In addition to being a huge D&D nerd I’m also an avid board game enthusiast. Where my RPG circle tends to include “just the guys,” board games have a much broader appeal. I’ve never been able to get my wife or brother into RPGs, but they love board games. Likewise, I’d never dream of asking my parents to play D&D, but they’ll make a trip to my house for board game night. Board games are generally very easy to learn and don’t have the nerd stigma that a lot of people associate with D&D. It makes them appealing to everyone.
A lot of FLGS in my neighbourhood actually have a slew of board games that you can play in the store. This is a great way to try some new games before you buy them. Purchasing board games from your FLGS (as opposed to a toy store) is yet another way you can support them after you’ve purchased the PHB and DMG.
The next time your gaming group doesn’t have enough people to play D&D, or a critical member of the group is absent (the DM, perhaps), resist the urge to cancel. Get together with your friends and have a good time playing board games. There are a lot of great games on the market today so don’t limit yourself to just Monopoly or Risk. For something different, check out five of my favourite board games below. They’re all easy to learn, fun to play, and well worth the investment.
Ticket To Ride
“Ticket to Ride is a cross-country train adventure in which players collect and play matching train cards to claim railway routes connecting cities throughout North America.”
This is my absolute favourite game right now. I play the board game version and the online version. It took only minutes to learn, but I’m still trying to master it. Last year I participated in the Ticket to Ride tournament at GenCon, but was eliminated in the semi-finals. I prefer Ticket to Ride U.S.A. because the cities and routes are familiar, but there are many new version that include Germany, Scandinavia, Europe, Asia and India.

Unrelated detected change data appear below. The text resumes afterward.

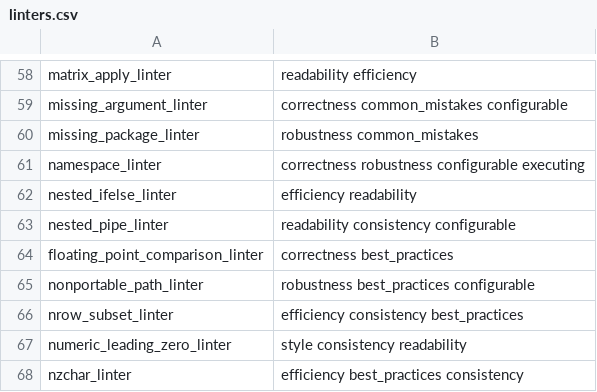
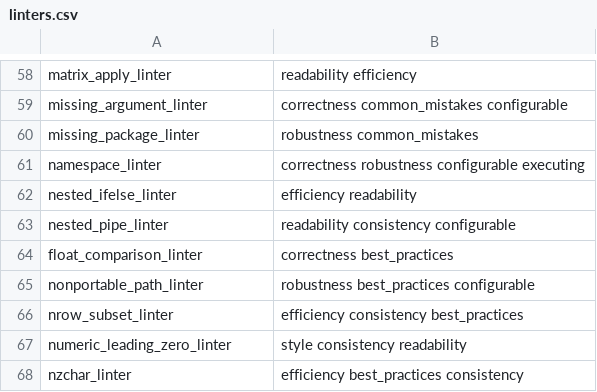
Before and after one commit to MEO265/lintr, a CSV file: inst/lintr/linters.csv, drawn as a sheet; only a part is shown, gaps mark what is left out.

Commit message:
Rename floating point comparison linter

```diff
--- a/inst/lintr/linters.csv
+++ b/inst/lintr/linters.csv
@@ -63,3 +63,3 @@ nested_ifelse_linter,efficiency readability
 nested_pipe_linter,readability consistency configurable
-floating_point_comparison_linter,correctness best_practices
+float_comparison_linter,correctness best_practices
 nonportable_path_linter,robustness best_practices configurable
```
Also changed, not shown: 7 other files.
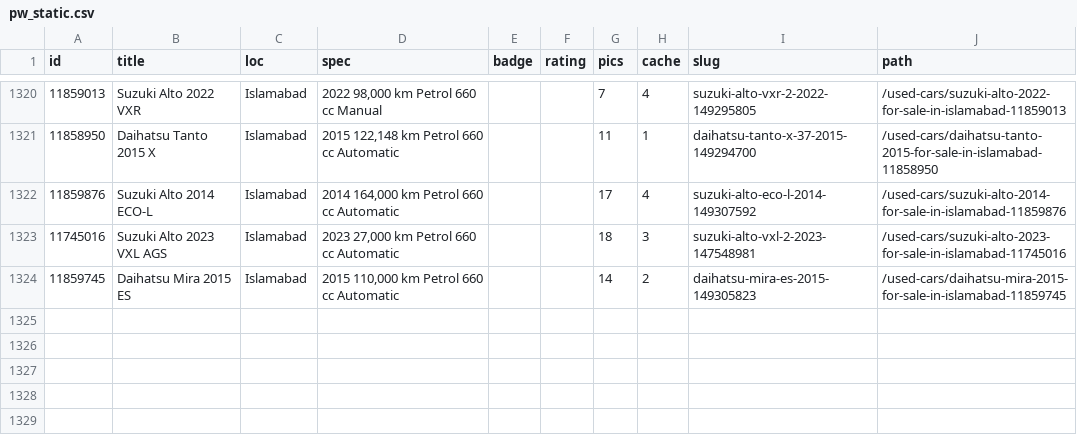
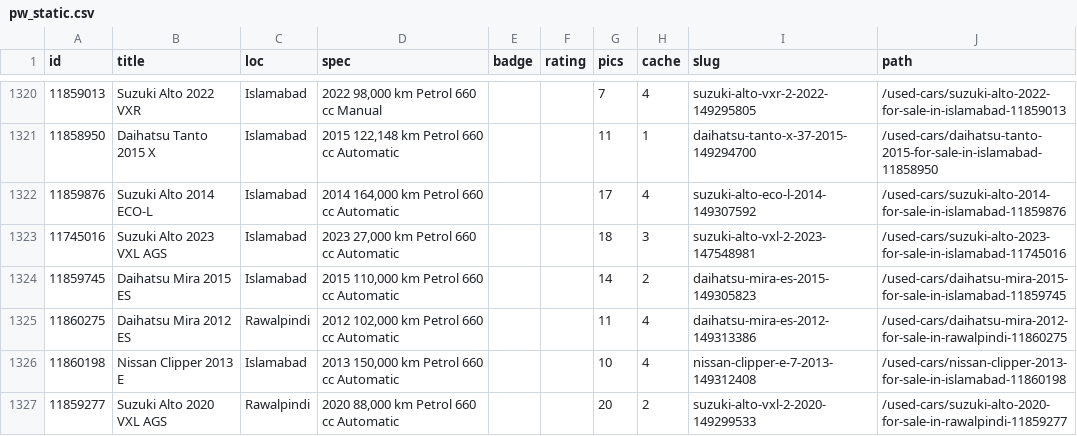
Before and after one commit to KodwareDotNet/UsedItemsScrapper, a CSV file: kei-tracker/state/pw_static.csv, drawn as a sheet; only a part is shown, gaps mark what is left out; the diff names each change by its address in the sheet, - before the commit and + after, or states it on an @@ line.

```diff
--- a/kei-tracker/state/pw_static.csv
+++ b/kei-tracker/state/pw_static.csv
+row 1325: 11860275 | Daihatsu Mira 2012 ES | Rawalpindi | 2012 102,000 km Petrol 660 cc Automatic |  |  | 11 | 4 | daihatsu-mira-es-2012-149313386 | /used-cars/daihatsu-mira-2012-for-sale-in-rawalpindi-11860275
+row 1326: 11860198 | Nissan Clipper 2013 E | Islamabad | 2013 150,000 km Petrol 660 cc Automatic |  |  | 10 | 4 | nissan-clipper-e-7-2013-149312408 | /used-cars/nissan-clipper-2013-for-sale-in-islamabad-11860198
+row 1327: 11859277 | Suzuki Alto 2020 VXL AGS | Rawalpindi | 2020 88,000 km Petrol 660 cc Automatic |  |  | 20 | 2 | suzuki-alto-vxl-2-2020-149299533 | /used-cars/suzuki-alto-2020-for-sale-in-rawalpindi-11859277
```
Also changed, not shown: kei-tracker/state/combined3.csv, kei-tracker/state/snapshot.csv, 8 other files.
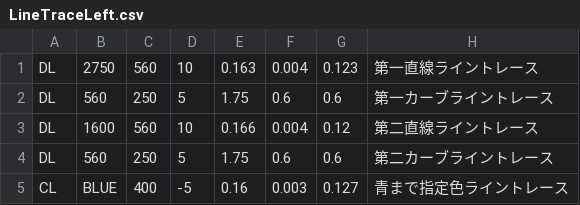
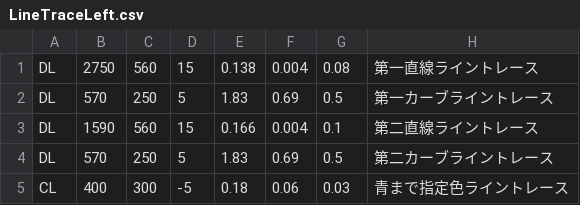
Before and after one commit to KatLab-MiyazakiUniv/etrobocon2024, a CSV file: datafiles/LineTraceLeft.csv, drawn as a sheet.

```diff
--- a/datafiles/LineTraceLeft.csv
+++ b/datafiles/LineTraceLeft.csv
@@ -1,5 +1,5 @@
-DL,2750,560,10,0.163,0.004,0.123,第一直線ライントレース
-DL,560,250,5,1.75,0.6,0.6,第一カーブライントレース
-DL,1600,560,10,0.166,0.004,0.12,第二直線ライントレース
-DL,560,250,5,1.75,0.6,0.6,第二カーブライントレース
-CL,BLUE,400,-5,0.16,0.003,0.127,青まで指定色ライントレース
+DL,2750,560,15,0.138,0.004,0.08,第一直線ライントレース
+DL,570,250,5,1.83,0.69,0.5,第一カーブライントレース
+DL,1590,560,15,0.166,0.004,0.1,第二直線ライントレース
+DL,570,250,5,1.83,0.69,0.5,第二カーブライントレース
+CL,400,300,-5,0.18,0.06,0.03,青まで指定色ライントレース
```
Also changed, not shown: datafiles/DoubleLoopLeft.csv, 2 other files.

Official Days of Wonder / Ticket to Ride website.
“Blackmail the printer. Threaten the innkeeper. Bribe the priest. Welcome to Revolution! Secretly bid against your opponents to gain the support of the people, win territory… and collect more Gold, Blackmail, and Force for the next round of bidding!”
I first played this game when I was at the D&D Conference in Seattle last month and after playing it one night I had to own it. It’s a wildly different experience depending on who else is playing since you’re constantly bidding against the other players. New opponents will play using different strategies, so you have to constantly change how you prepare for the Revolution each time you play. The game is designed for up to 4 players but you change get an expansion pack for 5-6 players.

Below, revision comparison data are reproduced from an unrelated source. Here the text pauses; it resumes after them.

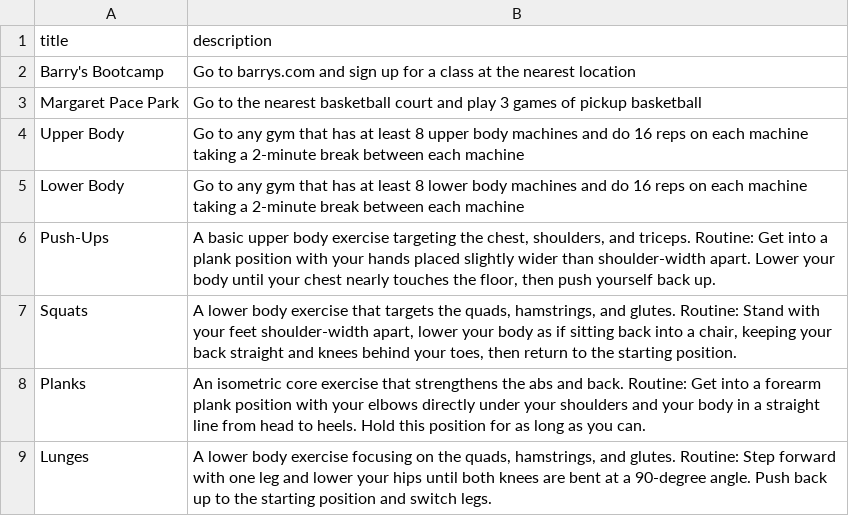
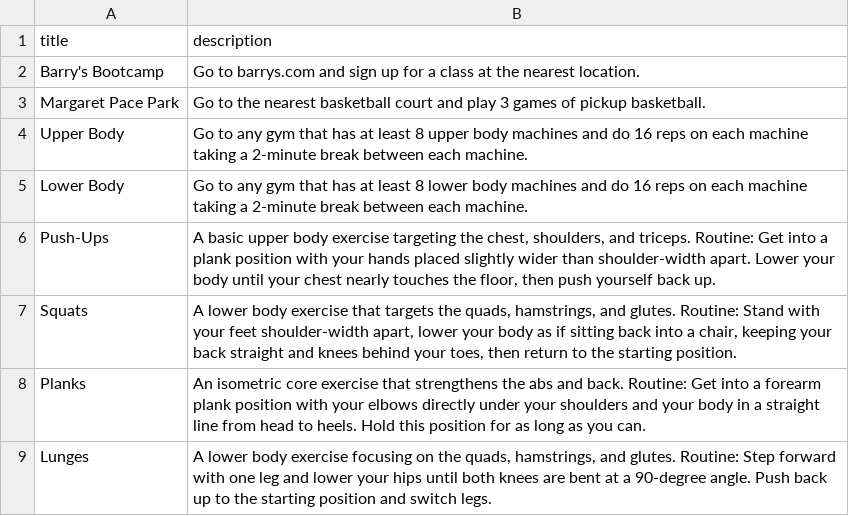
Before and after one commit to thaddavis/fullstack-rag-embedding-api, a CSV file: data/workouts.csv, drawn as a sheet; only a part is shown.

Commit message:
minor tweaks

```diff
--- a/data/workouts.csv
+++ b/data/workouts.csv
@@ -1,6 +1,6 @@
 title,description
-"Barry's Bootcamp","Go to barrys.com and sign up for a class at the nearest location",
-"Margaret Pace Park","Go to the nearest basketball court and play 3 games of pickup basketball",
-"Upper Body","Go to any gym that has at least 8 upper body machines and do 16 reps on each machine taking a 2-minute break between each machine",
-"Lower Body","Go to any gym that has at least 8 lower body machines and do 16 reps on each machine taking a 2-minute break between each machine",
+"Barry's Bootcamp","Go to barrys.com and sign up for a class at the nearest location.",
+"Margaret Pace Park","Go to the nearest basketball court and play 3 games of pickup basketball.",
+"Upper Body","Go to any gym that has at least 8 upper body machines and do 16 reps on each machine taking a 2-minute break between each machine.",
+"Lower Body","Go to any gym that has at least 8 lower body machines and do 16 reps on each machine taking a 2-minute break between each machine.",
 "Push-Ups","A basic upper body exercise targeting the chest, shoulders, and triceps. Routine: Get into a plank position with your hands placed slightly wider than shoulder-width apart. Lower your body until your chest nearly touches the floor, then push yourself back up."
```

“Four diseases have broken out in the world and it is up to a team of specialists in various fields to find cures for these diseases before mankind is wiped out.”
This was one of my first experiences playing a cooperative board game. You’re not playing against the other players; you’re playing with them to save the world. It’s up to all players to come up with a strategy that will stop the pandemic. Each player takes on a role, but with more roles than players, one is always missing. This brings new challenges and forces you to adapt every time you play. The end of the world has never been so much fun.

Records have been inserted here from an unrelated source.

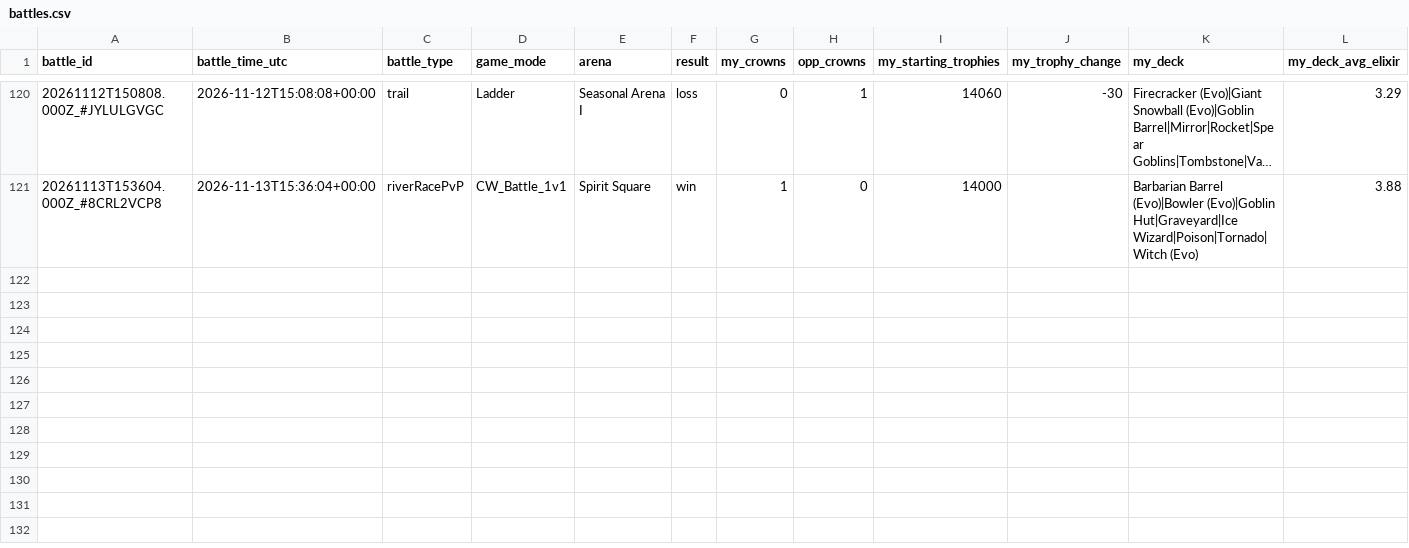
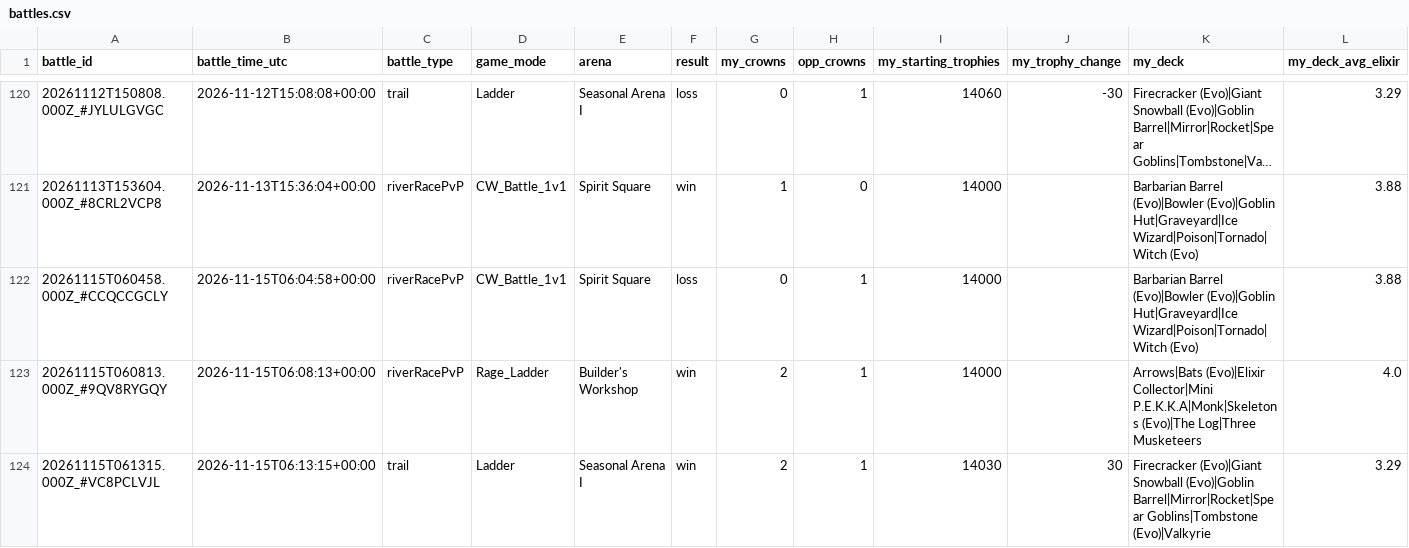
Before and after one commit to ecomte/royale-report, a CSV file: data/ryan/battles.csv, drawn as a sheet; only a part is shown, gaps mark what is left out; long unchanged cells end in …; rows hold the shown columns only; the diff names each change by its address in the sheet, - before the commit and + after, or states it on an @@ line.

```diff
--- a/data/ryan/battles.csv
+++ b/data/ryan/battles.csv
+row 122: 20261115T060458.000Z_#CCQCCGCLY | 2026-11-15T06:04:58+00:00 | riverRacePvP | CW_Battle_1v1 | Spirit Square | loss | 0 | 1 | 14000 |  | Barbarian Barrel (Evo)|Bowler (Evo)|Goblin Hut|Graveyard|Ice Wizard|Poison|Tornado|Witch (Evo) | 3.88
+row 123: 20261115T060813.000Z_#9QV8RYGQY | 2026-11-15T06:08:13+00:00 | riverRacePvP | Rage_Ladder | Builder's Workshop | win | 2 | 1 | 14000 |  | Arrows|Bats (Evo)|Elixir Collector|Mini P.E.K.K.A|Monk|Skeletons (Evo)|The Log|Three Musketeers | 4.0
+row 124: 20261115T061315.000Z_#VC8PCLVJL | 2026-11-15T06:13:15+00:00 | trail | Ladder | Seasonal Arena I | win | 2 | 1 | 14030 | 30 | Firecracker (Evo)|Giant Snowball (Evo)|Goblin Barrel|Mirror|Rocket|Spear Goblins|Tombstone (Evo)|Valkyrie | 3.29
```
Also changed, not shown: data/me/battles.csv, data/ryan/duels.csv, 7 other files.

Official Z-Man Games / Pandemic website.
“Dare to discover Forbidden Island! Join a team of fearless adventurers on a do-or-die mission to capture four sacred treasures from the ruins of this perilous paradise.”
Another cooperative game, this time you’re trying to recover treasure rather than save the world. Like Pandemic, there are more roles than players. However in this game the configuration of the island (made up by tiles) constantly changes. Although it seems like such a simple game it is incredibly challenging and a lot of fun.
Official Gamewright / Forbidden Island website.
The Settlers of Catan
“Players are recent immigrants to the newly populated island of Catan. Expand your colony through the building of settlements, roads, and villages by harvesting commodities from the land around you.”
I doubt that this game needs much explanation as it’s been a round longer than any of the others on this list and has spawned so many variation and iterations. The random distribution or resources, location of your settlements, luck of the dice and ability to wheel and deal with your adversaries will all factor into your chance of success. It’s the perfect blend of luck and skill. The original game is designed for up to 4 players but you can get an expansion pack for 5-6 players.
Official Mayfair Games / Settles of Catan website.
Have you played any or all of these games? Which one is your favourite? What other games would you recommend?